━━━ DATA SUPPLIED ━━━

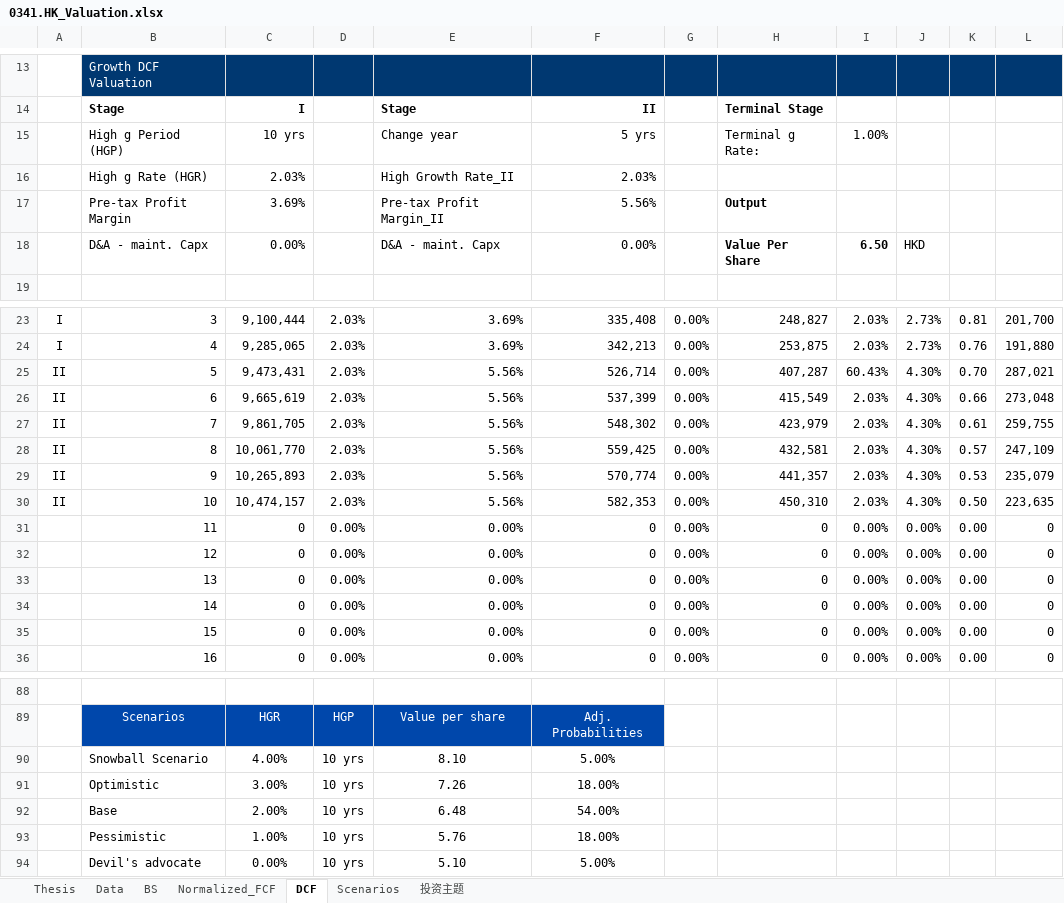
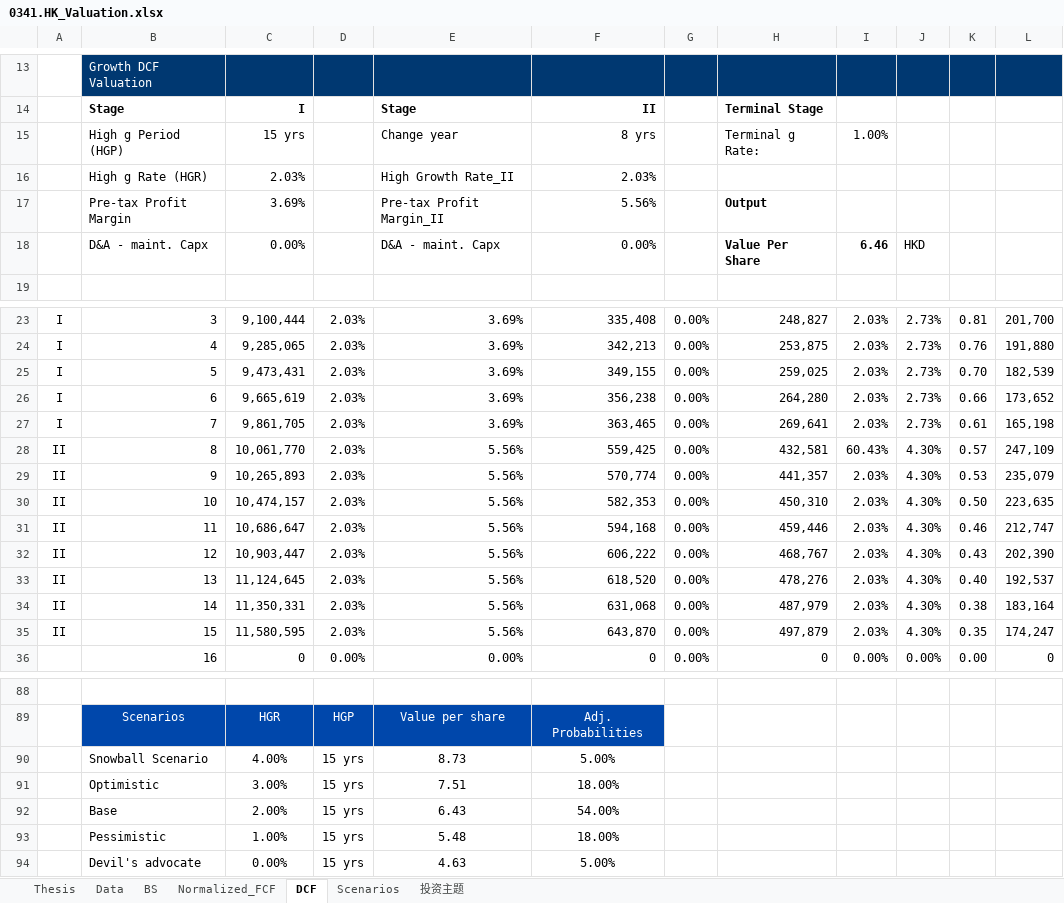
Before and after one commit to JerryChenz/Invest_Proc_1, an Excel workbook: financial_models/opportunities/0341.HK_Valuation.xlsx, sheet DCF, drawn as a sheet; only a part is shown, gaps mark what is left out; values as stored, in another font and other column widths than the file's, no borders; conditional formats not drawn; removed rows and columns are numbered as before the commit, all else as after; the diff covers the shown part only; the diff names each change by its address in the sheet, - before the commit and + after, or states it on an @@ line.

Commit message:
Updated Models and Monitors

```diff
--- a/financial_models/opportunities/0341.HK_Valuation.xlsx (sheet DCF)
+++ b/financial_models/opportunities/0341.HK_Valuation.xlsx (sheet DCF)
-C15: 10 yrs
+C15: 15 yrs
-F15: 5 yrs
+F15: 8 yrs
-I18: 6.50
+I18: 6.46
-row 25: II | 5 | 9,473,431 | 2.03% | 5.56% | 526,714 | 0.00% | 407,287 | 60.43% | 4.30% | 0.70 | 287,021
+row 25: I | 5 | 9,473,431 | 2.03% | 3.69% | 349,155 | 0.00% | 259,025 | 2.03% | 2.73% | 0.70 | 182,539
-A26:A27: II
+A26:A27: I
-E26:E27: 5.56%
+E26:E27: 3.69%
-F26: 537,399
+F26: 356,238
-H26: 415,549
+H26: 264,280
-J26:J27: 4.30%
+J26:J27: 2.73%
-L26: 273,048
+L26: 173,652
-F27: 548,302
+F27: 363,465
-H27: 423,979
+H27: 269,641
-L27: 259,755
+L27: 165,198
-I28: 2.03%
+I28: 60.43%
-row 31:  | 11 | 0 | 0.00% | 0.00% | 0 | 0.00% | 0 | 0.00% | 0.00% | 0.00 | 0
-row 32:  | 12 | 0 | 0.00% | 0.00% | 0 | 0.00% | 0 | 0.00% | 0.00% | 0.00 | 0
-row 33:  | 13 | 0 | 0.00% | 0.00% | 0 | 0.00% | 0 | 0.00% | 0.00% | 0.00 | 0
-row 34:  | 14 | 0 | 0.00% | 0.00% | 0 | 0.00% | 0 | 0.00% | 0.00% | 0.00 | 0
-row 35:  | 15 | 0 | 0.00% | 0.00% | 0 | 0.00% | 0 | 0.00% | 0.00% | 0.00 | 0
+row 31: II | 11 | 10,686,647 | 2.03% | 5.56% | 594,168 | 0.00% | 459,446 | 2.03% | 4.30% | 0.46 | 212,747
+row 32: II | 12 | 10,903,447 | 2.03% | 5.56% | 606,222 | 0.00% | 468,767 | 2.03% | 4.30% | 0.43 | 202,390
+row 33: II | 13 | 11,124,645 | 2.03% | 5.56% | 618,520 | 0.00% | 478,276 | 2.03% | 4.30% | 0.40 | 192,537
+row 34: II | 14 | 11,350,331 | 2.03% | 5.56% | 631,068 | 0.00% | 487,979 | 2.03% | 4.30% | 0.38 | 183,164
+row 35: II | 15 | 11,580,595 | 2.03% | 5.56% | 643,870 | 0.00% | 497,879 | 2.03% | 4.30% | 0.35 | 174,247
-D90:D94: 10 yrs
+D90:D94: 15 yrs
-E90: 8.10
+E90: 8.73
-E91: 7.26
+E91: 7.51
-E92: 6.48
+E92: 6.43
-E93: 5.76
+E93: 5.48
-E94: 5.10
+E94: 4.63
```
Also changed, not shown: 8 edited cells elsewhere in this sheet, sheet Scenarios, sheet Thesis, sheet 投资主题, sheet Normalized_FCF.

━━━
━━━ DATA SUPPLIED ━━━

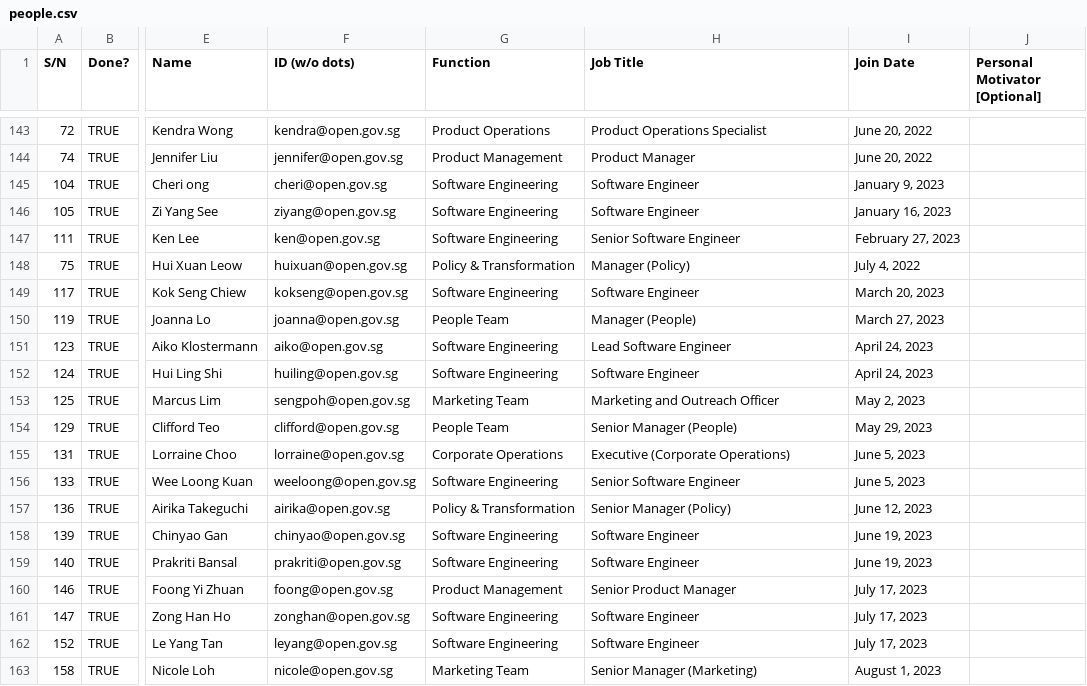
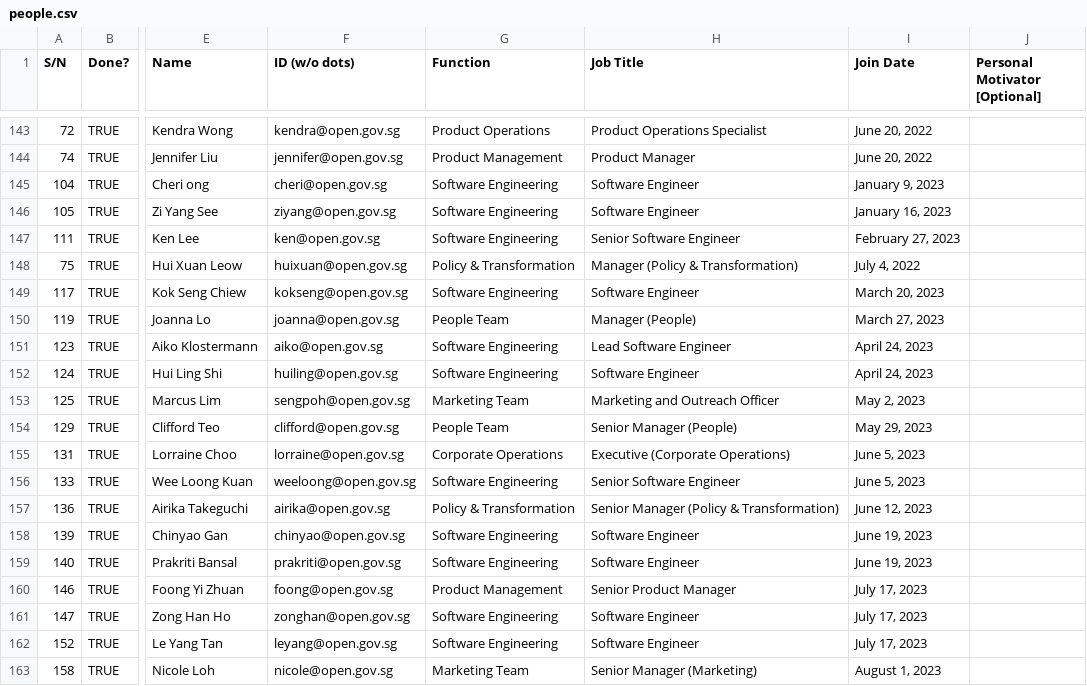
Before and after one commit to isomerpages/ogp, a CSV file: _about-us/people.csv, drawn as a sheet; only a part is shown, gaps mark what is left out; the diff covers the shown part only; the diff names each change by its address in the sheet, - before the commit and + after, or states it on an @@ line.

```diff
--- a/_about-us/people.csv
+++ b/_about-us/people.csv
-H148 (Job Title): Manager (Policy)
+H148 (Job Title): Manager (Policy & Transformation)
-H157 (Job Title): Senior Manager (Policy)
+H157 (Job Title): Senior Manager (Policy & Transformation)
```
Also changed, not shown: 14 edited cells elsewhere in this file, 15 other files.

━━━

§ ASSIGNMENT
Work out how many lines of the data hold the string "people". Reply with that number alone.

§ WRITTEN SOLUTION
3